Take each line of the data that contains the string "height" and copy it.

_Revision comparison data:_
+---+

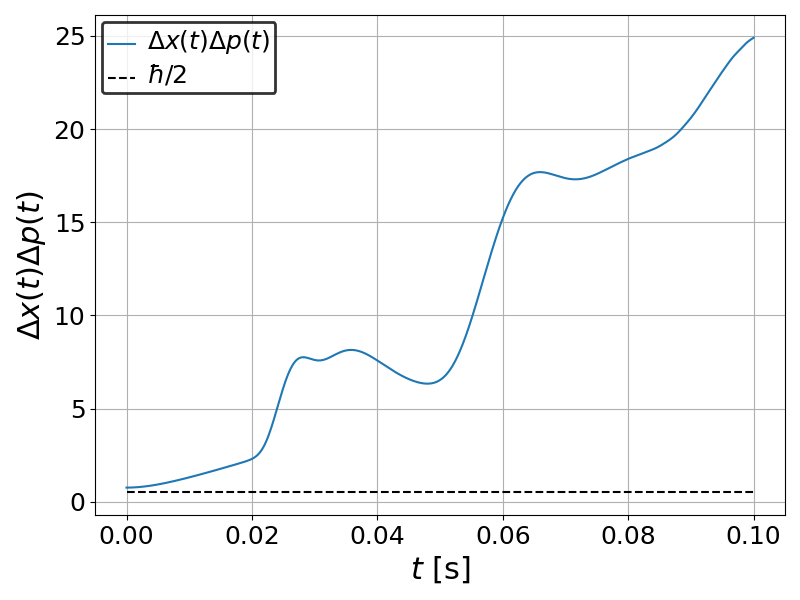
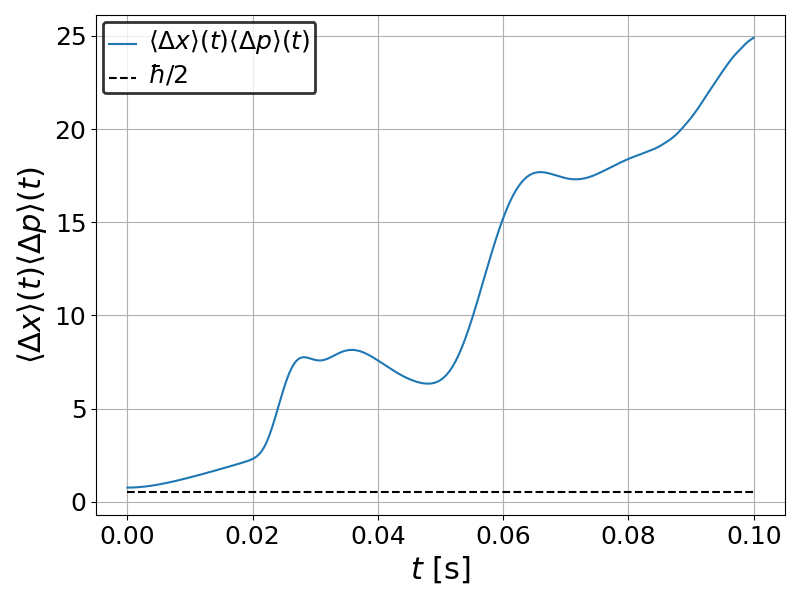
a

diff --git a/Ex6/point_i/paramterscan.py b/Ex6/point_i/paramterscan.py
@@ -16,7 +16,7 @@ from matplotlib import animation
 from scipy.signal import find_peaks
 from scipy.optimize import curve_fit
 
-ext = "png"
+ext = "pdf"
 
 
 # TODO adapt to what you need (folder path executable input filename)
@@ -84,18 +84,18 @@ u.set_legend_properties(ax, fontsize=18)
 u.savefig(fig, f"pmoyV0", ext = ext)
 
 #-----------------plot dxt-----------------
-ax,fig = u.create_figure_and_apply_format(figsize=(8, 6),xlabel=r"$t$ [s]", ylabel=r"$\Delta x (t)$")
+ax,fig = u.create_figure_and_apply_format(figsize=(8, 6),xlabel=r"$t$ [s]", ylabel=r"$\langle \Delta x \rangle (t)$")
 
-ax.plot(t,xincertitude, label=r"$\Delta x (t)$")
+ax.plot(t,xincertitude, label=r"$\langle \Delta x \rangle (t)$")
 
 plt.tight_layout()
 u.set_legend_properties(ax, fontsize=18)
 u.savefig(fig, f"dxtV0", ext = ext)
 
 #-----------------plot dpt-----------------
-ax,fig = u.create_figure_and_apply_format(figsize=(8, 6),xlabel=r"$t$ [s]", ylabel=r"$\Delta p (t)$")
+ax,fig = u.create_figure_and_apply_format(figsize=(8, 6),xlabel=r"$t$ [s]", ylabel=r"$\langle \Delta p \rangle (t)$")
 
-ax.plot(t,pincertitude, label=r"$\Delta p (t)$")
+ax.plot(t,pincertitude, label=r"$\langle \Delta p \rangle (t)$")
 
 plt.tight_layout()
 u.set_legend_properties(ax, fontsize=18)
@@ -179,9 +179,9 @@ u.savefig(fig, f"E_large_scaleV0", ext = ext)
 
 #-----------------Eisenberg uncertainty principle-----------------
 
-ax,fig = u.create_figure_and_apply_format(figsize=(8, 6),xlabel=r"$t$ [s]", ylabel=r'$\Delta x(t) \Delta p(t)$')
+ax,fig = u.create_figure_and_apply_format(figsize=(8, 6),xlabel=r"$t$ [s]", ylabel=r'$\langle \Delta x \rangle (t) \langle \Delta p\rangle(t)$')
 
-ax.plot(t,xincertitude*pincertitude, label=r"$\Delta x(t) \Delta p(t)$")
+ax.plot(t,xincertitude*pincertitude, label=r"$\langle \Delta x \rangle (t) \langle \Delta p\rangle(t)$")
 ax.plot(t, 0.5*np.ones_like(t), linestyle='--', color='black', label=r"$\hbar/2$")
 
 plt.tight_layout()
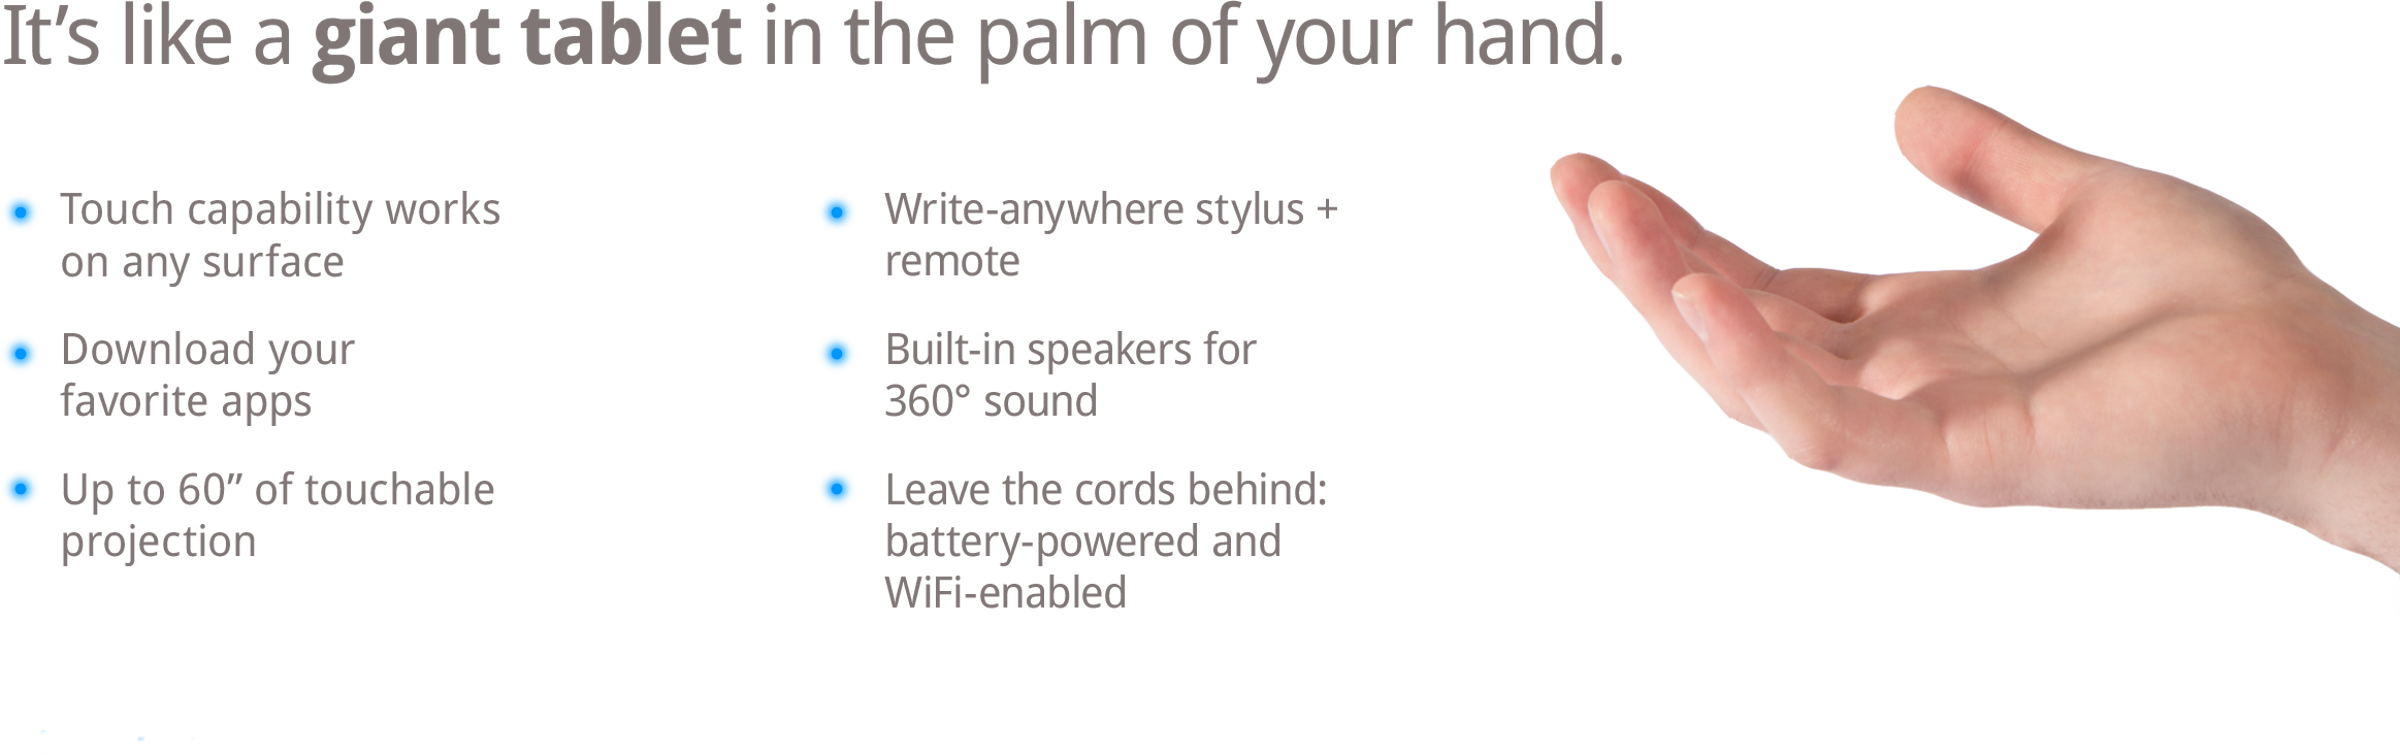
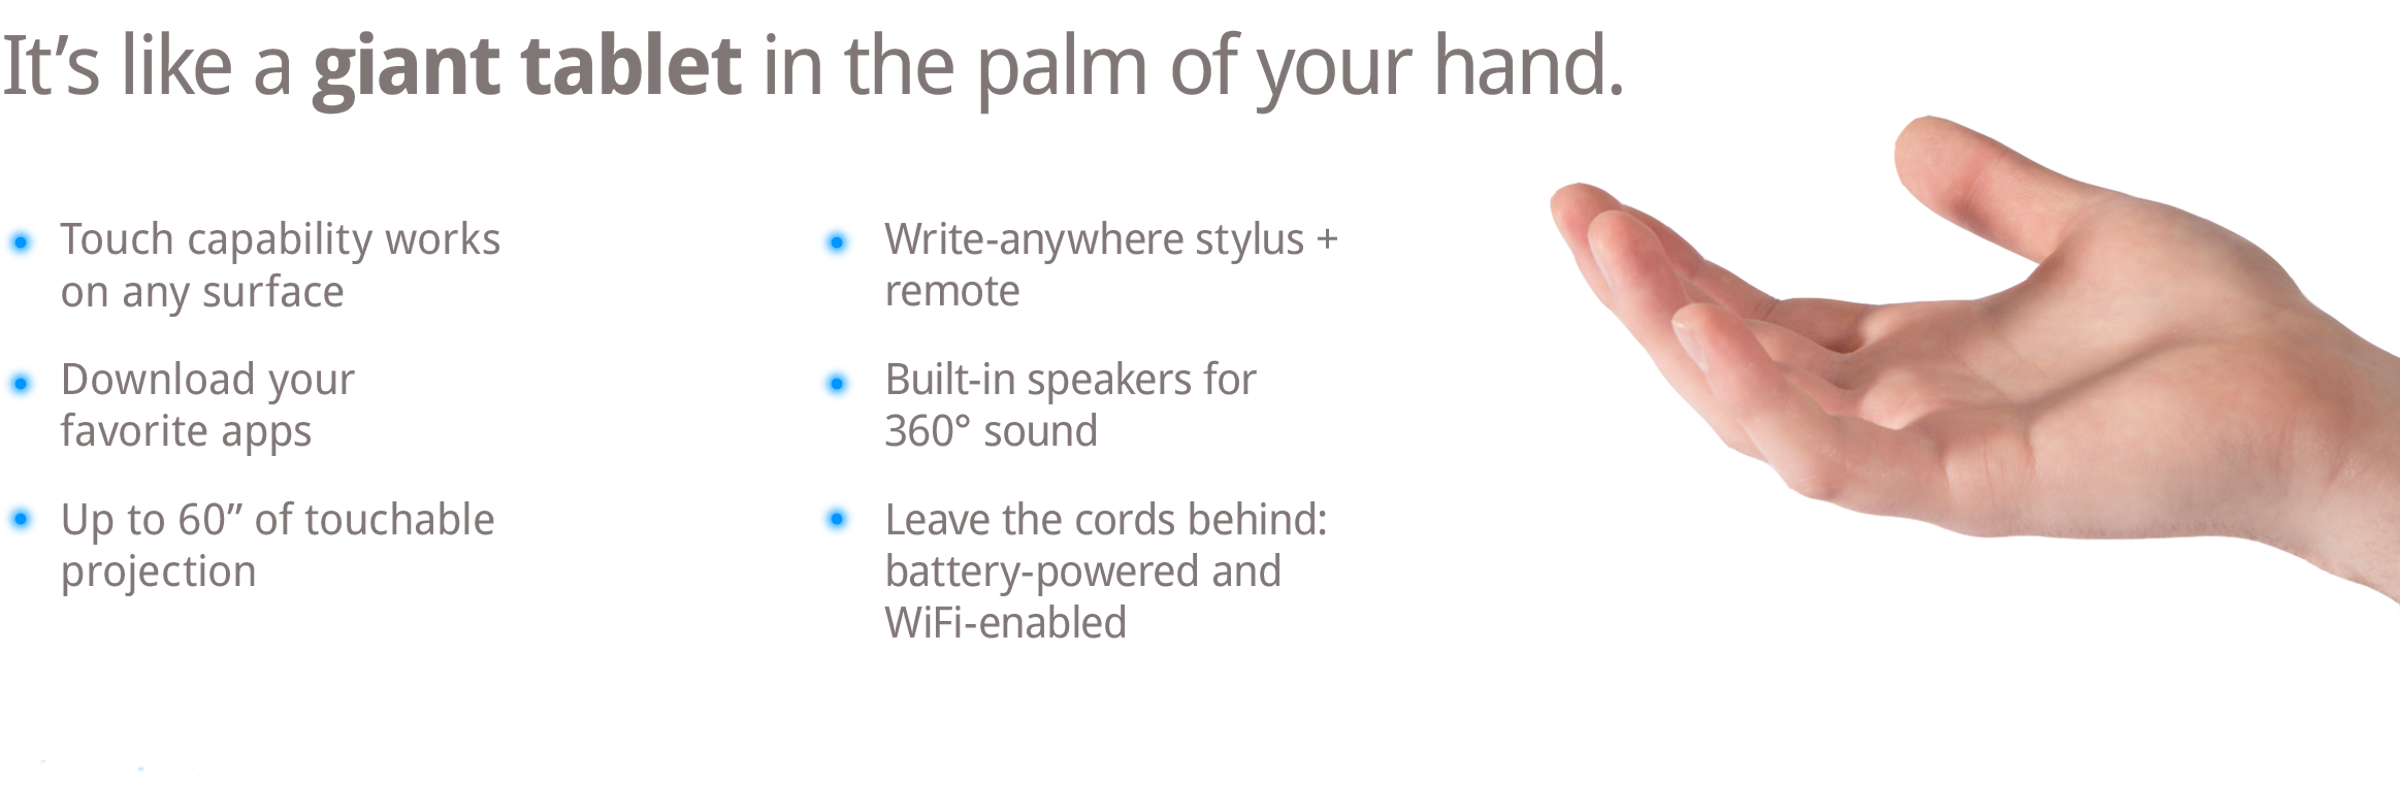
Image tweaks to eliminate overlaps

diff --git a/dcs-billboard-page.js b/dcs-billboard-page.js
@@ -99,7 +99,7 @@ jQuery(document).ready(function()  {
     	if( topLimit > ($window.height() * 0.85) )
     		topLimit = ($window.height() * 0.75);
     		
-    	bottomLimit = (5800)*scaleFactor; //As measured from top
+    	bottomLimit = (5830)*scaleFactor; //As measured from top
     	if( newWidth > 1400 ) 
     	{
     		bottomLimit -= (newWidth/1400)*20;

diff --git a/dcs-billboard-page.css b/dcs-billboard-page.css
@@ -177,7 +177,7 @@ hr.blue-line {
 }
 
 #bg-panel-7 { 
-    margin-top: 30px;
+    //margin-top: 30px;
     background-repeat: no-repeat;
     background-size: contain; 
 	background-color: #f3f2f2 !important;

+---+

_Solved exercise:_
     	if( topLimit > ($window.height() * 0.85) )
     		topLimit = ($window.height() * 0.75);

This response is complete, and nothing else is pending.